On the other hand, with regards to litigants in person Judges have and are already well used to dealing with litigants in person. There is clear Evidence to show that these cases do not necessarily take longer. Yet on the flipside, it must be argued that based on the recent history of legal aid policy the Legal Action Group (LAG) is making a number of predictions about the near future. Firstly, the government will enforce their grip on fees in civil and criminal legal aid and in doing this; they will take the ultimate gamble in losing the talented and experienced professionals from that sector, which will inevitably mean more miscarriages of justice and decisions not to protect human rights.

In short it must be concluded that the Laspo Act has had a negative effect on the way legal aid is used. It has meant that people are now even more vulnerable, especially the lower class section of society. It must be submitted that the government has made a mistake because the welfare state increased after WW2 and this lead to the increase of lawyers in that field and to reverse what it has achieved in the last 60 years is a wrong move. The cutbacks are a false economy, maybe it can be argued that in the short term that government will save money but in the long term, for every £1 cut, £9 is lost down the line because more litigants in person would indicate longer hours of court service and money spent as the individual does not understand the civil court procedures. Yet, one can argue cases like the McLibel case illustrates that litigants in person are equally as successful but that is a rare opportunity and thus it can be argued is invalid. 
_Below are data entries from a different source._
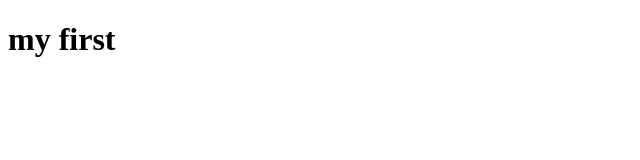
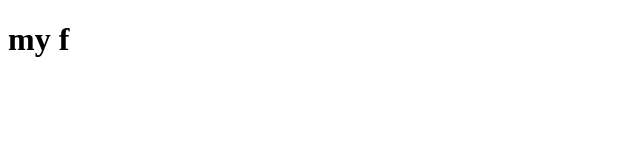
Before and after one commit to medyo19/gittt, a plain HTML site: page index.html in a window 1280 px wide. Shown: the full height of the page, 0-640 px from the left. Drawn offline with Linux system fonts and the light colour scheme.

Commit message:
version3

```diff
--- a/index.html
+++ b/index.html
@@ -6,6 +6,6 @@
     <title>Document</title>
 </head>
 <body>
-    <h1>my first </h1>
+    <h1>my f </h1>
 </body>
 </html>
```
Lastly, by looking at the statistics between the Law offices and the Law advice centres it is clear that the Law advice centres have been used more than the Law offices and so it must be said that the pro bono services and legal aid are more important in terms of funding. Cuts to legal aid are to be bad theoretically because innocent people will be affected.

Yet, with regards to the scope of legal aid services such as – immigration, negligence in practices and so forth, there is a feeling amongst the legal professionals and within the general public that the adversarial system is just a way of turning small disputes into bigger disputes to the benefit of the lawyers. If people had to sort out their own stuff perhaps with the aid of professional conciliation they would do it far better. Below the diagrams illustrate the difference in access to civil legal advice centres and law offices, the results prove an attachment towards legal aid.